AVAILABLE RECORDS Block Start

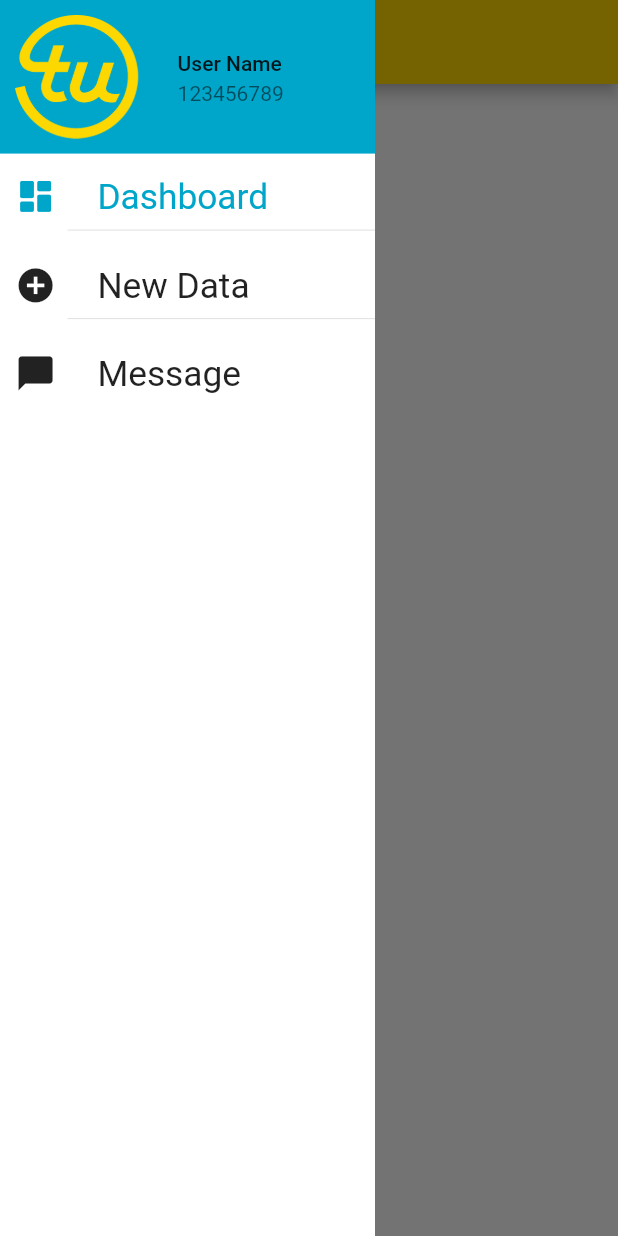
After one commit to ankitch29/flutter_poc, a Flutter app: the screen it shows after launch, after a tap on "Search", after a tap on the "menu" icon, on a phone screen of 412 x 824 dp. The commit adds this screen. Run offline on Flutter 3.47's test engine with Material 2 defaults, Android fonts, the phone set to English and light mode, and no system bars; our stand-ins replace get.

Commit message:
menu created, with responsive.

```diff
--- a/lib/main.dart
+++ b/lib/main.dart
@@ -2,6 +2,7 @@ import 'package:flutter/material.dart';
 import 'package:flutter/services.dart';
 import 'package:flutter_poc/screens/enquiry_information/ui/enquiry_information_page.dart';
 import 'package:flutter_poc/screens/initial/initial_screen.dart';
+import 'package:flutter_poc/utils/constants.dart';
 import 'package:get/get.dart';
 
 ///Main entry point this app
@@ -16,7 +17,8 @@ void main() {
   runApp(GetMaterialApp(
       debugShowCheckedModeBanner: false,
       theme: ThemeData(
-        primarySwatch: Colors.deepPurple,
+        primaryColor: ColourConstants.primary,
+        accentColor: ColourConstants.accent
       ),
       home: EnquiryInformation()));
 }
--- /dev/null
+++ b/lib/screens/dashboard/controller/menu_drawer_controller.dart
@@ -0,0 +1,26 @@
+import 'package:flutter/material.dart';
+import 'package:get/get.dart';
+
+// Defined a class for each menu
+class MenuItem {
+  String title; // menu title
+  IconData icon; // menu icon/image
+  bool isActive; // to find menu is active of not
+
+  MenuItem(this.title, this.icon, this.isActive);
+}
+
+class MenuDrawerController extends GetxController {
+  var listOfMenuItem = <MenuItem>[].obs; // List of items in menu
+  int oldIndex = 0; // To store last selected index
+
+  @override
+  void onInit() {
+    super.onInit();
+    List<MenuItem> list = [];
+    list.add(MenuItem("Dashboard", Icons.dashboard_rounded, true));
+    list.add(MenuItem("New Data", Icons.add_circle_outlined, false));
+    list.add(MenuItem("Message", Icons.chat_bubble_outlined, false));
+    listOfMenuItem.value = list;
+  }
+}
--- /dev/null
+++ b/lib/screens/dashboard/ui/dashboard.dart
@@ -0,0 +1,44 @@
+import 'package:flutter/material.dart';
+import 'package:flutter_poc/screens/dashboard/ui/side_menu_drawer.dart';
+import 'package:flutter_poc/utils/constants.dart';
+import 'package:flutter_poc/utils/ui/responsive.dart';
+import 'package:get/get.dart';
+
+class DashboardPage extends StatefulWidget {
+  const DashboardPage({Key? key}) : super(key: key);
+
+  @override
+  _DashboardPageState createState() => _DashboardPageState();
+}
+
+class _DashboardPageState extends State<DashboardPage> {
+  final GlobalKey<ScaffoldState> _scaffoldKey = GlobalKey<ScaffoldState>(); // to open & close drawer in android
+
+  @override
+  Widget build(BuildContext context) {
+    return Scaffold(
+      key: _scaffoldKey,
+      // only if mobile then drawer will visible
+      drawer: Responsive.isMobile(context)
+          ? ConstrainedBox(
+              constraints: const BoxConstraints(maxWidth: 250),
+              child: SideMenu(),
+            )
+          : Container(),
+      appBar: AppBar(
+        backgroundColor: ColourConstants.accent,
+        leading: Responsive.isMobile(context)
+            ? IconButton(
+                icon: const Icon(Icons.menu),
+                onPressed: () {
+                  if (!_scaffoldKey.currentState!.isDrawerOpen) {
+                    _scaffoldKey.currentState!.openDrawer();
+                  } else {
+                    Get.back();
+                  }
+                })
+            : Container(),
+      ),
+    );
+  }
+}
--- /dev/null
+++ b/lib/screens/dashboard/ui/dashboard_home.dart
@@ -0,0 +1,50 @@
+import 'package:flutter/material.dart';
+import 'package:flutter_poc/screens/dashboard/ui/dashboard.dart';
+import 'package:flutter_poc/screens/dashboard/ui/side_menu_drawer.dart';
+import 'package:flutter_poc/utils/constants.dart';
+import 'package:flutter_poc/utils/ui/responsive.dart';
+
+class DashboardHome extends StatefulWidget {
+  const DashboardHome({Key? key}) : super(key: key);
+
+  @override
+  _DashboardHomeState createState() => _DashboardHomeState();
+}
+
+class _DashboardHomeState extends State<DashboardHome> {
+  @override
+  Widget build(BuildContext context) {
+    return Responsive(
+        tablet: getDesktopAndTabletDesign(), // made both tablet & desktop same design
+        desktop: getDesktopAndTabletDesign(),
+        mobile: const DashboardPage());
+  }
+
+  Widget getDesktopAndTabletDesign() {
+    var _size = MediaQuery.of(context).size;
+    return Column(
+      crossAxisAlignment: CrossAxisAlignment.start,
+      children: [
+        Padding(
+          padding: const EdgeInsets.only(left: 20,top: 5,bottom: 8),
+          child: Image.asset("images/logo_name_blue.png",width: _size.width/7),
+        ),
+        const Divider(color: ColourConstants.accent),
+        Expanded(
+          child: Row(
+            children: [
+              Expanded(
+                flex: _size.width > 1000 ? 2 : 3,
+                child: SideMenu(),
+              ),
+              Expanded(
+                flex: 8,
+                child: Container(color: ColourConstants.primary),
+              ),
+            ],
+          ),
+        ),
+      ],
+    );
+  }
+}
--- /dev/null
+++ b/lib/screens/dashboard/ui/side_menu_drawer.dart
@@ -0,0 +1,89 @@
+import 'package:flutter/material.dart';
+import 'package:flutter_poc/screens/dashboard/controller/menu_drawer_controller.dart';
+import 'package:flutter_poc/utils/constants.dart';
+import 'package:flutter_poc/utils/ui/responsive.dart';
+import 'package:get/get.dart';
+
+class SideMenu extends StatelessWidget {
+  SideMenu({
+    Key? key,
+  }) : super(key: key);
+
+  final menuController = Get.put(MenuDrawerController());
+
+  @override
+  Widget build(BuildContext context) {
+    var size = MediaQuery.of(context).size;
+    return Scaffold(
+      body: Container(
+        height: double.infinity,
+        color: Colors.white,
+        child: SafeArea(
+          child: Column(
+            crossAxisAlignment: CrossAxisAlignment.start,
+            children: [
+              Responsive.isMobile(context)
+                  ? Container(
+                      color: ColourConstants.primary,
+                      child: Row(
+                        mainAxisAlignment: MainAxisAlignment.start,
+                        children: [
+                          Padding(
+                            padding: const EdgeInsets.all(10),
+                            child: Image.asset(
+                              "images/logo_icon.png",
+                              width: size.height / 10,
+                            ),
+                          ),
+                          const Expanded(
+                            child: ListTile(
+                              title: Text("User Name"),
+                              subtitle: Text("123456789"),
+                            ),
+                          )
+                        ],
+                      ),
+                    )
+                  : Container(),
+              GetX<MenuDrawerController>(builder: (controller) {
+                return ListView.separated(
+                    itemCount: menuController.listOfMenuItem.length,
+                    shrinkWrap: true,
+                    separatorBuilder: (context, index) {
+                      return const Divider(
+                        indent: 45,
+                      );
+                    },
+                    itemBuilder: (context, index) {
+                      var item = menuController.listOfMenuItem[index];
+                      return MouseRegion(
+                        cursor: SystemMouseCursors.click,
+                        child: Padding(
+                          padding: const EdgeInsets.only(left: 10, top: 15),
+                          child: Row(
+                            children: [
+                              Icon(item.icon,
+                                  color: item.isActive
+                                      ? ColourConstants.primary
+                                      : null,
+                                  size: size.height / 30),
+                              SizedBox(width: size.height / 30),
+                              Text(item.title,
+                                  style: TextStyle(
+                                      color: item.isActive
+                                          ? ColourConstants.primary
+                                          : null,
+                                      fontSize: size.height / 35)),
+                            ],
+                          ),
+                        ),
+                      );
+                    });
+              })
+            ],
+          ),
+        ),
+      ),
+    );
+  }
+}
--- a/lib/screens/enquiry_information/controller/enquiry_information_controller.dart
+++ b/lib/screens/enquiry_information/controller/enquiry_information_controller.dart
@@ -1,13 +1,17 @@
+import 'package:flutter_poc/screens/dashboard/ui/dashboard_home.dart';
 import 'package:get/get.dart';
 
 ///this is the controller to handle all the business logic
 ///for Enquiry screen
 class EnquiryInfoController extends GetxController {
-
   // Local images to slide list
   List<String> slideImages = [
     "images/slide_1.png",
     "images/slide_1.png",
     "images/slide_1.png"
   ];
+
+  navigateToDashboard() {
+    Get.offAll(() => const DashboardHome());
+  }
 }
--- a/lib/screens/enquiry_information/ui/enquiry_information_page.dart
+++ b/lib/screens/enquiry_information/ui/enquiry_information_page.dart
@@ -72,7 +72,9 @@ class EnquiryInformation extends StatelessWidget {
                           width: double.maxFinite,
                           height: size.height / 18,
                           child: ElevatedButton(
-                              onPressed: () {},
+                              onPressed: () {
+                                enquiryController.navigateToDashboard();
+                              },
                               style: ElevatedButton.styleFrom(
                                 shape: RoundedRectangleBorder(
                                   borderRadius: BorderRadius.circular(30.0),
--- a/lib/utils/constants.dart
+++ b/lib/utils/constants.dart
@@ -15,3 +15,7 @@ class ColourConstants {
   static const Color nonHighlightedColor = Color(0xFFF2EFEF);
   static const Color accent = Color(0xFFFCD800);
 }
+
+class NumberConstants {
+  static const double kDefaultPadding = 20.0;
+}
--- a/lib/utils/ui/image_slider/simple_slider.dart
+++ b/lib/utils/ui/image_slider/simple_slider.dart
@@ -2,6 +2,7 @@ import 'package:flutter/cupertino.dart';
 import 'package:flutter/material.dart';
 import 'package:flutter_poc/utils/ui/image_slider/dot_indicator.dart';
 import 'package:flutter_poc/utils/ui/image_slider/simple_slider_controller.dart';
+import 'package:flutter_poc/utils/ui/responsive.dart';
 
 class ImageSliderWidget extends StatefulWidget {
   final simpleSliderController = SimpleSliderController();
@@ -60,9 +61,20 @@ class ImageSliderWidgetState extends State<ImageSliderWidget>
   }
 
   Widget _buildPagerViewSlider() {
+    if (Responsive.isMobile(context) || Responsive.isTablet(context)) {
       return SizedBox(
         height: simpleSliderController.imageHeight,
-      child: PageView.builder(
+        child: getPageViewer(),
+      );
+    } else {
+      return Expanded(
+        child: getPageViewer(),
+      );
+    }
+  }
+
+  Widget getPageViewer() {
+    return PageView.builder(
       controller: simpleSliderController.pageController,
       itemCount: simpleSliderController.pages.length,
       itemBuilder: (BuildContext context, int index) {
@@ -70,7 +82,6 @@ class ImageSliderWidgetState extends State<ImageSliderWidget>
             .pages[index % simpleSliderController.pages.length];
       },
       onPageChanged: (int p) {},
-      ),
     );
   }
 
```
Lines whose indentation alone changed are shown as unchanged.
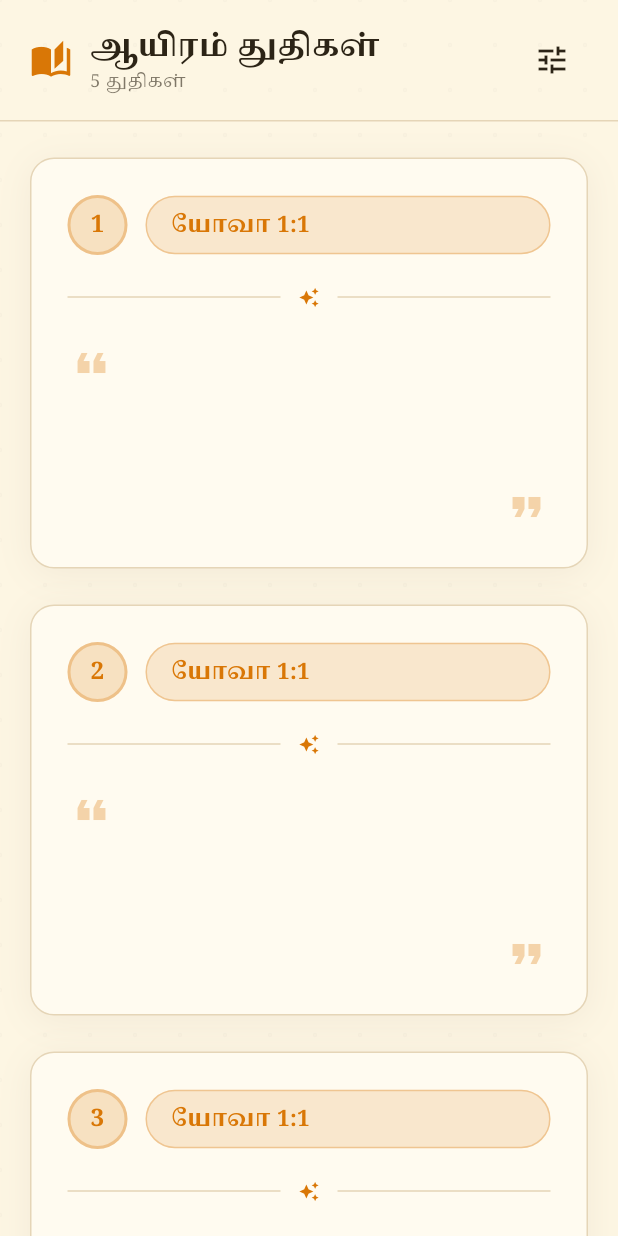
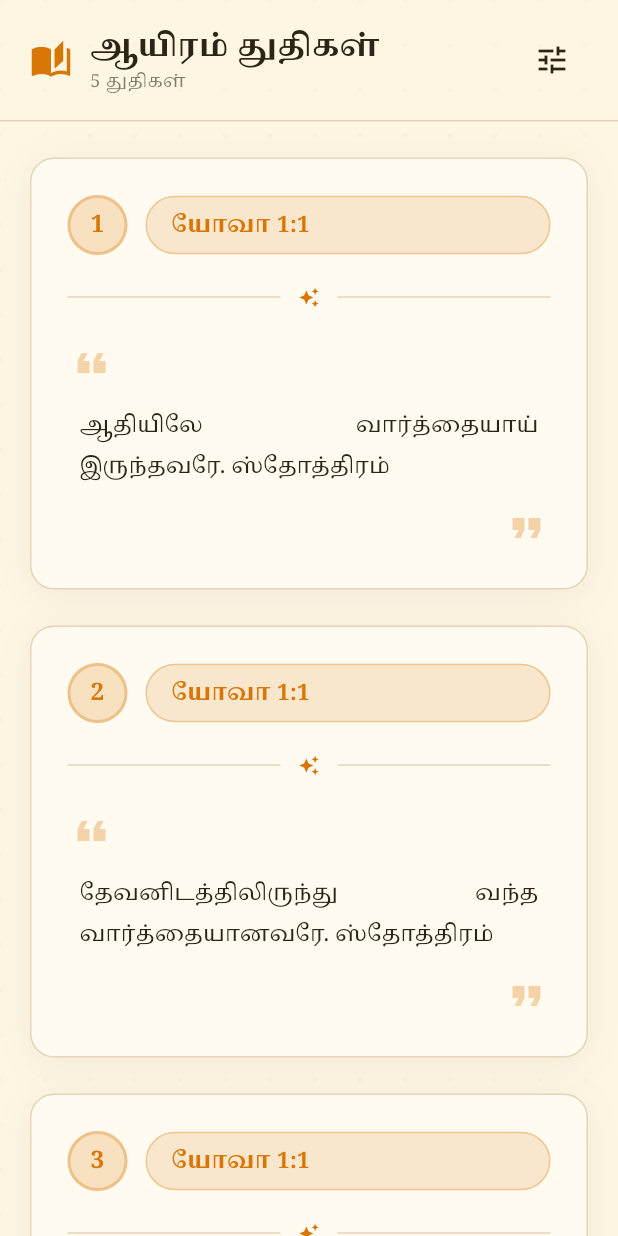
Before and after one commit to johnwesly08/thousand_praises, a Flutter app: the screen it shows after launch, on a phone screen of 412 x 824 dp. Run offline on Flutter 3.47's test engine with Material 3 defaults, Android fonts, the phone set to English and light mode, and no system bars; our stand-ins replace google_fonts.

Commit message:
Updated to latest version and bug fixed

```diff
--- a/lib/main.dart
+++ b/lib/main.dart
@@ -36,7 +36,7 @@ class _PraiseReaderScreenState extends State<PraiseReaderScreen> with TickerProv
   bool _isLoading = true;
 
   // Settings
-  double _fontSize = 22.0;
+  double _fontSize = 15.0;
   bool _isDarkMode = false;
   double _lineSpacing = 1.8;
   bool _showSettings = false;
@@ -321,6 +321,7 @@ class _PraiseReaderScreenState extends State<PraiseReaderScreen> with TickerProv
             child: RichText(
               textAlign: TextAlign.justify,
               text: TextSpan(
+                text: _praises[index]['praise'] ?? 'Praise Missing',
                 style: GoogleFonts.notoSerifTamil(
                   fontSize: _fontSize,
                   height: _lineSpacing,
--- a/pubspec.yaml
+++ b/pubspec.yaml
@@ -62,6 +62,8 @@ flutter:
 
   fonts:
     - family: NotoSerifTamil
+      fonts:
+        - asset: assets/fonts/NotoSerifTamil.ttf
 
 
   # To add assets to your application, add an assets section, like this:
```
Also changed, not shown: assets/fonts/NotoSerifTamil.ttf (added), pubspec.lock. Lines whose indentation alone changed are shown as unchanged.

AVAILABLE RECORDS Block End

WHAT IS BEING ASKED:
Give only the number of lines in the listing above that include the string "context".

SOLUTION TO THE EXERCISE:
12